    It is hoped that these 10 lessons will be of use to managers who are engaging in or contemplating network collaborative public management. (Agranoff 2006).


    Agranoff, R. 2006. “Inside Collaborative Networks: Ten Lessons for Public Managers.” Public Administration Review 66: 56–65. doi:10.1111/puar.2006.66.issue-s1.
    Agranoff, R., and M. McGuire. 2001. “After the Network is Formed. Process, Power and Performance.” In Getting Results Through Collaboration Networks and Network Structures for Public Policy and Management, edited by M. Mandell, 11–29. Wesport: Quorum Books.
    Agranoff, R., and M. McGuire. 2003. Collaborative Public Management: New Strategies for Local Governments. Washington, D.C.: Georgetown University Press.
    Klijn, E. H. 1996. “Analyzing and Managing Policy Processes in Complex Networks: A Theoretical Examination of the Concept Policy Network and Its Problems.” Administration & Society 28: 90–119. doi:10.1177/009539979602800104.
    Koppenjan, J. F. M., and E. H. Kljin. 2004. Managing Uncertainties in Networks: A Network Approach to Problem Solving and Decision Making. London: Routledge.
    Mandell, M. P., ed. 2001. Getting Results through Collaboration Networks and Network Structures for Public Policy and Management. New York: Quorum Books.

    This essay was written by a fellow student. You may use it as a guide or sample for writing your own paper, but remember to cite it correctly. Don’t submit it as your own as it will be considered plagiarism.

    Need a custom essay sample written specially to meet your requirements?

    Choose skilled expert on your subject and get original paper with free plagiarism report

    Order custom paper Without paying upfront

    Exploration Of Insights Into Organizational Networking And How Managers Demonstrate Working In Interorganizational Networks. (2022, Apr 27). Retrieved from

    Hi, my name is Amy 👋

    In case you can't find a relevant example, our professional writers are ready to help you write a unique paper. Just talk to our smart assistant Amy and she'll connect you with the best match.

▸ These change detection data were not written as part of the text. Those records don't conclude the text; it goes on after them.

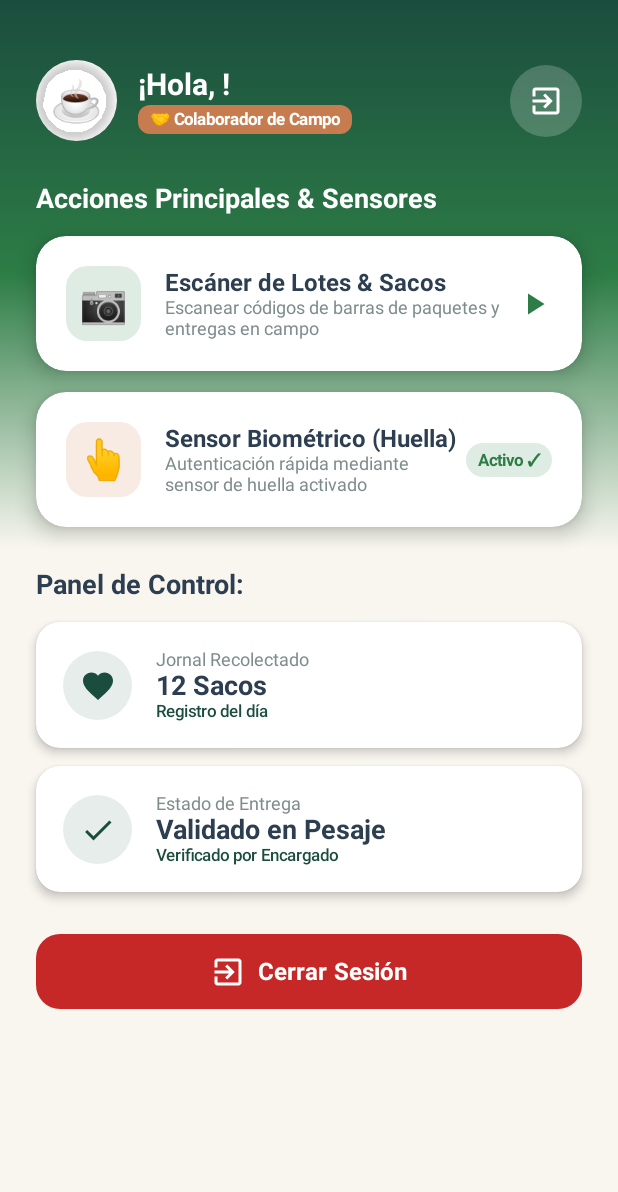
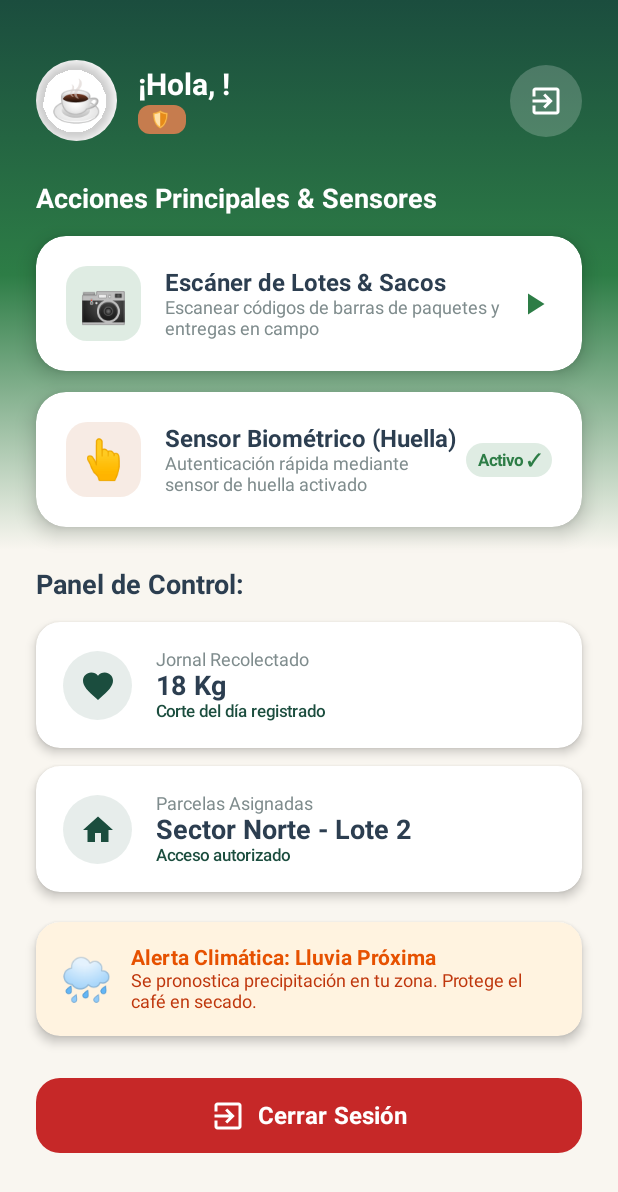
Before and after one commit to Juangg32/AgroCafe, an Android app built with Jetpack Compose: the composable DashboardScreen called with empty values, on a phone screen of 412 x 824 dp. Shown: the top 1192 px of the screen. Run offline under Robolectric (Android 15) with nearby library versions, the phone set to English and light mode, and no system bars.

Commit message:
feat(stage-5): actualizar roles y alertas climaticas en dashboard movil

```diff
--- a/frontend/LoginFrontend/shared/src/commonMain/kotlin/org/example/project/DashboardScreen.kt
+++ b/frontend/LoginFrontend/shared/src/commonMain/kotlin/org/example/project/DashboardScreen.kt
@@ -41,10 +41,9 @@ fun DashboardScreen(
     onLogout: () -> Unit
 ) {
     val roleBadge = when (role) {
-        "Propietario" -> "👑 Propietario de Finca"
-        "Administrador" -> "🛡️ Administrador General"
-        "Encargado de Lote" -> "🚜 Encargado de Lote"
-        else -> "🤝 Colaborador de Campo"
+        "Propietario", "Productor" -> "☕ Productor de Café"
+        "Recolector de campo", "Colaborador" -> "🌿 Recolector de Campo"
+        else -> "🛡️ $role"
     }
 
     Box(
@@ -246,27 +245,49 @@ fun DashboardScreen(
 
             Spacer(modifier = Modifier.height(14.dp))
 
-            // Role Metrics Grid
+            // Role Metrics Grid (Productor / Recolector de Campo)
             when (role) {
-                "Propietario" -> {
-                    MetricCard("Quintales Cosechados", "1,240 QQ", "Finca Ofelia - Producción 2026", Icons.Default.Star)
+                "Propietario", "Productor" -> {
+                    MetricCard("Mis Parcelas", "3 Parcelas Finca El Mirador", "Variedad Caturra y Typica", Icons.Default.Place)
                     Spacer(modifier = Modifier.height(12.dp))
-                    MetricCard("Lotes Activos", "8 Lotes", "Caturra, Castillo & Geisha", Icons.Default.Home)
-                }
-                "Administrador" -> {
-                    MetricCard("Personal en Campo", "18 Colaboradores", "Asistencia registrada hoy", Icons.Default.Person)
-                    Spacer(modifier = Modifier.height(12.dp))
-                    MetricCard("Sacos en Bodega", "340 Sacos (48kg)", "Listo para exportación", Icons.Default.ShoppingCart)
-                }
-                "Encargado de Lote" -> {
-                    MetricCard("Lote Asignado", "Lote 4 - El Roble", "Fase de Recolección", Icons.Default.Place)
-                    Spacer(modifier = Modifier.height(12.dp))
-                    MetricCard("Calidad de Grano", "98.5% Aprobado", "Muestra de laboratorio", Icons.Default.CheckCircle)
+                    MetricCard("Estado de Micro-lotes", "2 Lotes en Secado", "Trazabilidad activa", Icons.Default.CheckCircle)
                 }
                 else -> {
-                    MetricCard("Jornal Recolectado", "12 Sacos", "Registro del día", Icons.Default.Favorite)
+                    MetricCard("Jornal Recolectado", "18 Kg", "Corte del día registrado", Icons.Default.Favorite)
                     Spacer(modifier = Modifier.height(12.dp))
-                    MetricCard("Estado de Entrega", "Validado en Pesaje", "Verificado por Encargado", Icons.Default.Done)
+                    MetricCard("Parcelas Asignadas", "Sector Norte - Lote 2", "Acceso autorizado", Icons.Default.Home)
+                }
+            }
+
+            Spacer(modifier = Modifier.height(20.dp))
+
+            // Weather Alert Banner (RN-M-08)
+            Card(
+                modifier = Modifier
+                    .fillMaxWidth()
+                    .shadow(4.dp, RoundedCornerShape(16.dp)),
+                shape = RoundedCornerShape(16.dp),
+                colors = CardDefaults.cardColors(containerColor = Color(0xFFFFF3E0))
+            ) {
+                Row(
+                    modifier = Modifier.padding(16.dp),
+                    verticalAlignment = Alignment.CenterVertically
+                ) {
+                    Text(text = "🌧️", fontSize = 28.sp)
+                    Spacer(modifier = Modifier.width(12.dp))
+                    Column {
+                        Text(
+                            text = "Alerta Climática: Lluvia Próxima",
+                            fontWeight = FontWeight.Bold,
+                            fontSize = 14.sp,
+                            color = Color(0xFFE65100)
+                        )
+                        Text(
+                            text = "Se pronostica precipitación en tu zona. Protege el café en secado.",
+                            fontSize = 12.sp,
+                            color = Color(0xFFBF360C)
+                        )
+                    }
                 }
             }
 
```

    Get help with your paper
    We use cookies to give you the best experience possible. By continuing we’ll assume you’re on board with our cookie policy